THE Malvern Gazette's October farming supplement in 1967 was predicting a bright future for the industry in the following year, but a month later the area had fallen victim to foot and mouth disease.

You don't get the same sense of crisis from reading the Malvern Gazette as seems to surround the current outbreak.

That is partly because the nature of the media has changed, being much more interested these days in how people are affected by events, but also because there had been no serious outbreak of the disease for many years.

The first reaction to the disease in the Gazette was the decision of the Malvern and District Motor Cycle and Light Car Club to cancel its trials events at Castlemorton. Malvern United Angling Club closed its water and the North Ledbury, Croome and Worcestershire Hunts suspended their meets.

But by no means all events were being cancelled. The Malvern Cage Bird Society held a very successful show at the Winter Gardens which drew competitors from all over the country.

There were seven early outbreaks in Worcestershire, originating on a farm in Spetchley and spreading from there, which involved the slaughter of 2,495 pigs, 1,150 sheep and 428 cattle.

Restrictions on animal movements in the area were imposed, and a Welland farmer was fined £10 for moving his cows across a road, but other restrictions appear not to have been so draconian.

Following representations from concerned Castlemorton residents, Malvern Hills Conservators put up notices 'requesting' people to keep off commons which had carried stock. Kempsey Common had been closed and people from Worcester were coming from Castlemorton to walk their dogs.

Conservators' clerk, Col. E. Whatley, said: "We can't stop people walking on the commons, but we can request them not to do it."

Prayers were said for farmers at St Peter's Church, Malvern Wells.

The one piece of good news was the decision of the Queen to visit the Three Counties Show in 1968, the first visit to the show by a reigning monarch.

The Queen made a point of speaking to farmers who had lost stock during the foot and mouth epidemic.

She had a special word of congratulation for David Bentley, a Spetchley farmer who had re-stocked after losing 255 cattle, sheep and pigs but had gained a Reserve Champion award in the Dairy Shorthorn section.

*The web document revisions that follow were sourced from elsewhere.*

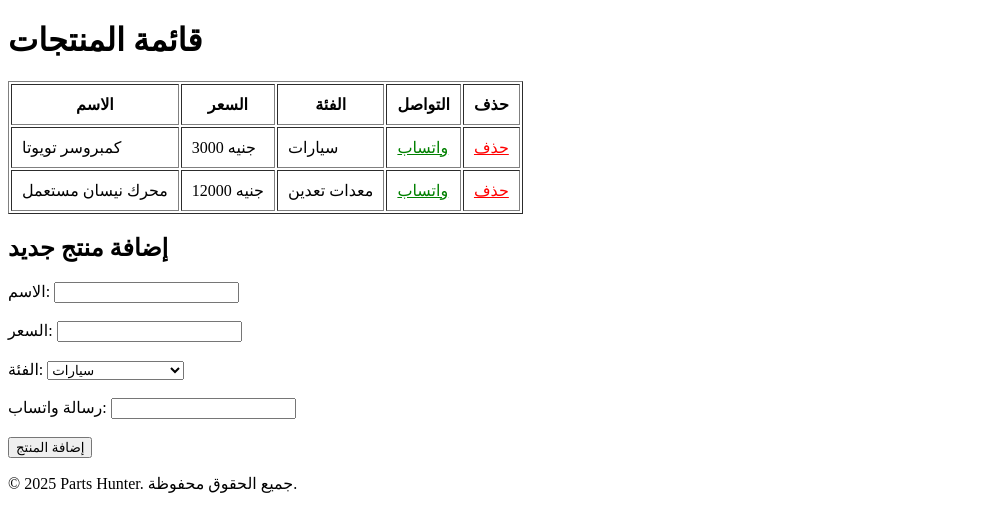
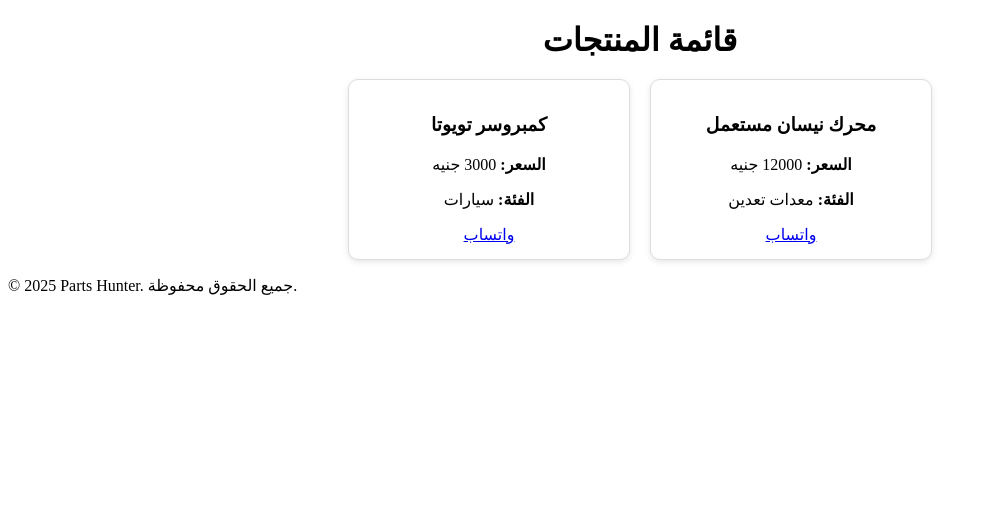
Before and after one commit to Aljaili-Elsmani/Parts-hunter, a Flask app: page / in a window 1280 px wide. Shown: the part 92-624 px from the top of the page, without its empty margins (0-988 px from the left). Run offline with Flask 3, Linux system fonts and the light colour scheme.

Commit message:
Refactor product list layout in index.html
Updated product display layout and added WhatsApp button.

```diff
--- a/app/templates/index.html
+++ b/app/templates/index.html
@@ -1,51 +1,20 @@
 {% extends "base.html" %}
 
-{% block title %}الرئيسية - Parts Hunter{% endblock %}
+{% block title %}Parts Hunter{% endblock %}
 
 {% block content %}
-<h1>قائمة المنتجات</h1>
+<h1 style="text-align:center; margin-bottom:20px;">قائمة المنتجات</h1>
 
-<table border="1" cellpadding="10">
-    <thead>
-        <tr>
-            <th>الاسم</th>
-            <th>السعر</th>
-            <th>الفئة</th>
-            <th>التواصل</th>
-            <th>حذف</th>
-        </tr>
-    </thead>
-    <tbody>
-        {% for product in products %}
-        <tr>
-            <td>{{ product.name }}</td>
-            <td>{{ product.price }}</td>
-            <td>{{ product.category }}</td>
-            <td>
-                <a href="https://wa.me/00249902355371?text={{ product.whatsapp_message | urlencode }}" target="_blank" style="color:green;">واتساب</a>
-            </td>
-            <td>
-                <a href="{{ url_for('delete_product', id=product.id) }}" style="color:red;">حذف</a>
-            </td>
-        </tr>
-        {% endfor %}
-    </tbody>
-</table>
-
-<!-- نموذج إضافة منتج جديد -->
-<h2>إضافة منتج جديد</h2>
-<form action="{{ url_for('add_product') }}" method="POST">
-    <label>الاسم: <input type="text" name="name" required></label><br><br>
-    <label>السعر: <input type="text" name="price" required></label><br><br>
-    <label>الفئة:
-        <select name="category" required>
-            <option value="سيارات">سيارات</option>
-            <option value="أدوات كهربائية">أدوات كهربائية</option>
-            <option value="معدات تعدين">معدات تعدين</option>
-            <option value="معدات طاقة شمسية">معدات طاقة شمسية</option>
-        </select>
-    </label><br><br>
-    <label>رسالة واتساب: <input type="text" name="whatsapp_message" required></label><br><br>
-    <button type="submit">إضافة المنتج</button>
-</form>
+<div class="product-grid">
+    {% for product in products %}
+    <div class="product-card">
+        <h3>{{ product.name }}</h3>
+        <p><strong>السعر:</strong> {{ product.price }}</p>
+        <p><strong>الفئة:</strong> {{ product.category }}</p>
+        <a class="whatsapp-btn" href="https://wa.me/249902355371?text=مرحباً، هل المنتج {{ product.name }} متوفر؟" target="_blank">
+            واتساب
+        </a>
+    </div>
+    {% endfor %}
+</div>
 {% endblock %}
```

You never know, perhaps Her Majesty might be persuaded to repeat her visit this year?